"I do think that that's a problem," said DMA President-CEO Linda
Woolley regarding the apparent lack of stringent marketing data
security. Data governance encompasses methods for protecting data
security and privacy, and can involve things as complex as
responsibly merging data sets or as simple as rules like "don't
email databases," said Ms. Woolley.
The study, "The New Rules of the Road: Marketing Data Governance
in the Era of 'Big Data,'" conducted by Winterberry Group, found
that 55% of respondents said challenges involving internal
processes and marketing operations are barriers to getting their
data governance ducks in a row. Cost is also a deterrent from
implementing a comprehensive data protection strategy; 45% cited
cost considerations as a barrier.
"They're having that revelation that this is expensive," said
Paul Chachko, CEO of V12 Group, a marketing data provider. He
added, they are also realizing, "We have to invest in our privacy
or else we're going to get caught with our pants down."
Other issues preventing companies from a strong data governance
strategy include a lack of executive level support, and a lack of
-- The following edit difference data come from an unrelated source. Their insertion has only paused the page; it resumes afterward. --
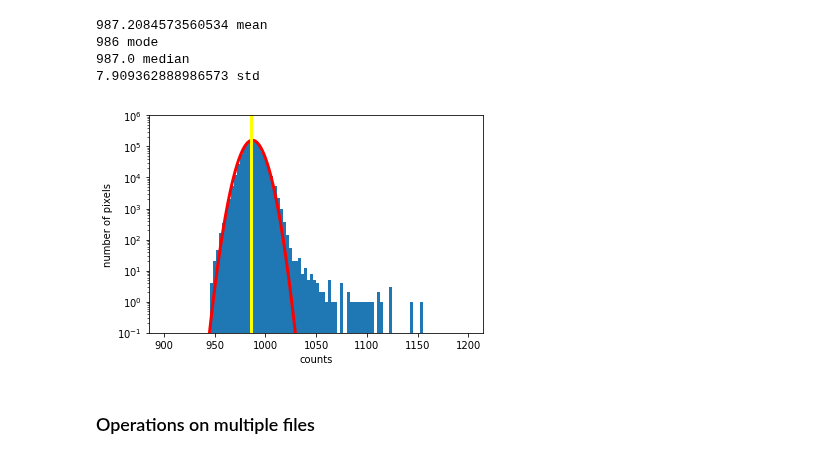
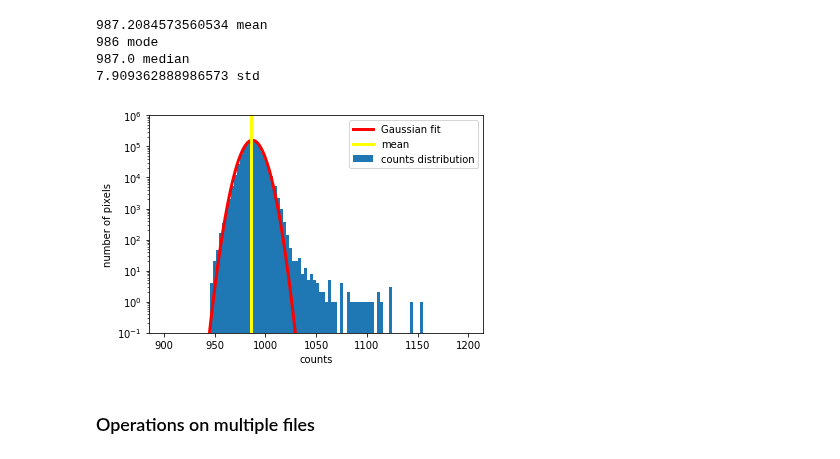
Before and after one commit to sibirrer/PHY517_AST443, a Jupyter notebook: tutorials/FITS images in python.ipynb, the cells around one changed output. Cells and saved outputs as stored; diff of their text form; code cells hidden in the pictures.

```diff
--- a/tutorials/FITS images in python.ipynb
+++ b/tutorials/FITS images in python.ipynb
@@ -154,32 +156,33 @@ print(np.std(clippedvalues), "std")
 # %%
 ### overplot a normal distribution, as specified by the mean and standard deviation
 
 cmin=900
 cmax=1200
 nbins=100
 normalization=(cmax-cmin)/nbins*len(countvalues[(countvalues>=cmin) & (countvalues<=cmax)])
 
 clipmin=cmin
 clipmax=1100
 clippedvalues = countvalues[(countvalues>=clipmin) & (countvalues<=clipmax)]
 
 mu=np.mean(clippedvalues)
 sig=np.std(clippedvalues)
 mode=stats.mode(clippedvalues)[0][0]
 
 xarray=np.linspace(cmin,cmax,nbins*10)
 yarray=normalization*norm.pdf(xarray,loc=mu, scale=sig)
 
-plt.hist(countvalues,range=[cmin,cmax], bins=nbins);
+plt.hist(countvalues,range=[cmin,cmax], bins=nbins, label="counts distribution");
 plt.yscale('log')
 plt.ylim([0.1,1e6])
-plt.plot(xarray,yarray,color="red",linewidth=3.0)
-plt.axvline(x=mode,linewidth=3.0,color="yellow")
+plt.plot(xarray,yarray,color="red",linewidth=3.0, label="Gaussian fit")
+plt.axvline(x=mode,linewidth=3.0,color="yellow", label="mean")
 plt.xlabel("counts")
 plt.ylabel("number of pixels")
+plt.legend()
 plt.show()
 # %% [output]
-[figure, old version]
+[figure, new version]
 # %% [markdown]
 ### Operations on multiple files
 # %%
```
Also changed, not shown: parts of 1 cell of this notebook, 1 other file.
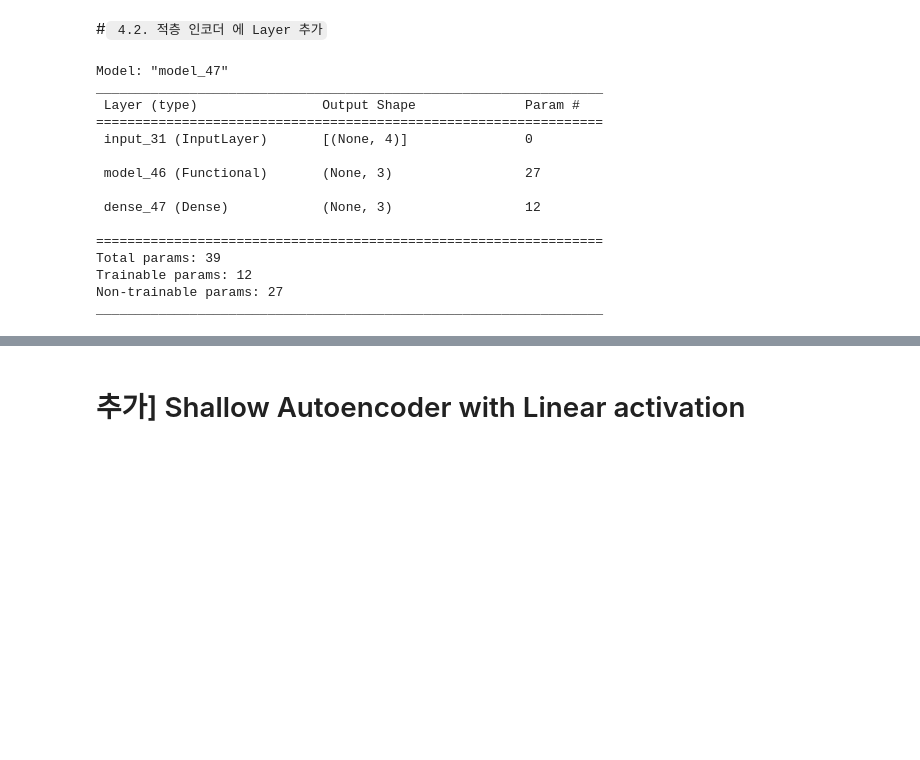
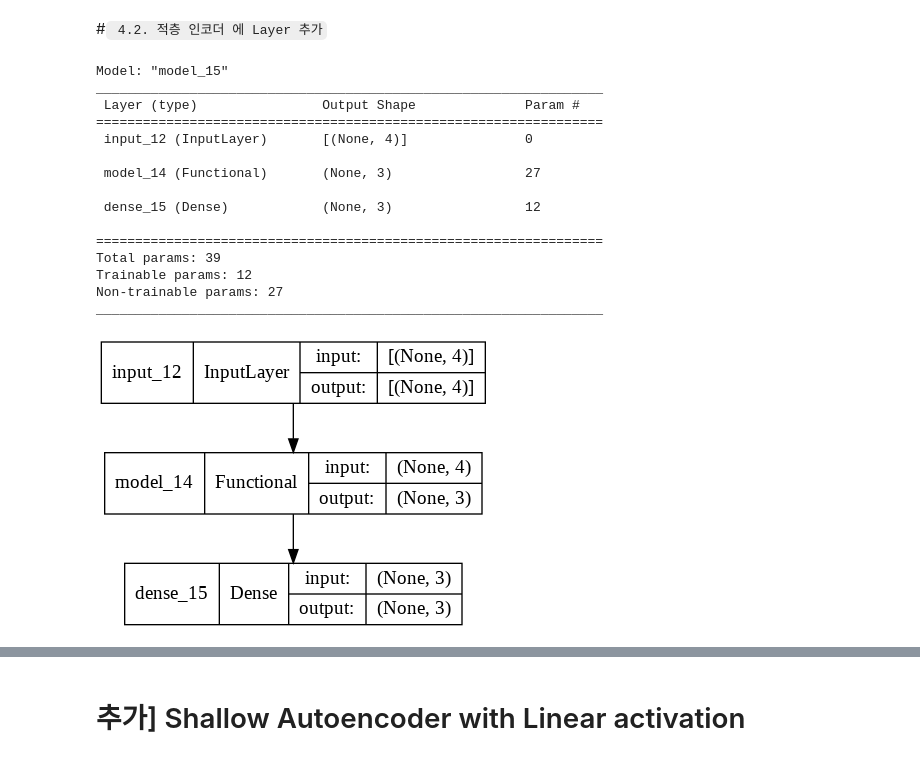
Before and after one commit to ChicagoPark/ML_Assignment, a Jupyter notebook: HW2_20161309_박영일_AutoEnc.ipynb, the cells around one changed output, grey strips where cells are left out. Drawn from its saved outputs; the diff is of its cells as text; code cells hidden in the pictures; blank space fills up the shorter version.

```diff
--- a/HW2_20161309_박영일_AutoEnc.ipynb
+++ b/HW2_20161309_박영일_AutoEnc.ipynb
@@ -226,31 +228,33 @@ second_middle_test = stacked_encoder.predict(X_test)
 # %%
 # 설명은 4.1. 의 설명과 정확하게 중복된다.
 input = Input(shape=(input_dim,))
 
 encoding1 = stacked_encoder(input)
 encoding2 = Dense(encoding_dim, activation='elu', kernel_initializer=tf.keras.initializers.RandomUniform(minval=-1, maxval=1, seed=None))(encoding1)
 
 second_stacked_encoder = Model(input, encoding2)
 
 second_stacked_encoder.layers[1].trainable = False
 second_stacked_encoder.compile(loss='mean_squared_error', optimizer='adam')
 second_stacked_encoder.summary()
+plot_model(second_stacked_encoder, show_shapes=True)
 # %% [output]
-Model: "model_47"
+Model: "model_15"
 _________________________________________________________________
  Layer (type)                Output Shape              Param #
 =================================================================
- input_31 (InputLayer)       [(None, 4)]               0
+ input_12 (InputLayer)       [(None, 4)]               0
 
- model_46 (Functional)       (None, 3)                 27
+ model_14 (Functional)       (None, 3)                 27
 
- dense_47 (Dense)            (None, 3)                 12
+ dense_15 (Dense)            (None, 3)                 12
 
 =================================================================
 Total params: 39
 Trainable params: 12
 Non-trainable params: 27
 _________________________________________________________________
+[figure, added]
 # %%
 %%capture
 # 훈련을 진행 X_train 값에 대해 나오는 값이 결국 second_middle_train 이므로 실질적으로 freezing 되지 않은 부분의 입력부분 출력부분의 목표는 같다.
```
Also changed, not shown: parts of 7 cells of this notebook.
the right staff to do the job.
Data brokers and companies that manage and sell data typically
have stringent data governance processes in place, said Mr.
Chachko, who said V12 Group has a privacy attorney and a staff
of five people who evaluate the privacy policies of partners it
acquires data from.
Small to mid-size brands "may have all the good intentions in
the world, but they don't have the systems in place to do it well,"
A "major insurance marketer" stated in the report, "I don't
think [at the corporate level] they think too much about data
governance. I think there are privacy and protection protocols, but
I don't think there's a universal approach to data." Names of the
firms questioned for the report were not made public.
The highpressure atmosphere has some marketers too scared to
make a move, suggests the report. "Some marketers complain that
senior management has become effectively 'gun shy' about testing
new data applications, even when a compelling business case exists
to do so, because they fear they may ultimately be subject to a
costly and unavoidable breach that would irreparably harm consumer
trust in their brand."
A marketing manager from a "major retail network" is quoted in
the report stating, "Following our breach we're hyper-cautious. In
terms of marketing, there's always stuff that we could be doing
better, but the company now feels at what cost? We're not willing
to take the chance or risk the customer data or those
Government Accountability Office, the Federal Trade Commission
and the Senate Commerce Committee each are conducting inspections
of data brokers. However, Ms. Woolley played down the influence of
regulatory pressures. "Is this [report] driven by the regulatory
landscape? No not really," she said.
The DMA launched a three-day data governance certification
program about a year ago. "Not everybody passes it, I might add,"
said Ms. Woolley.
The report can be downloaded here.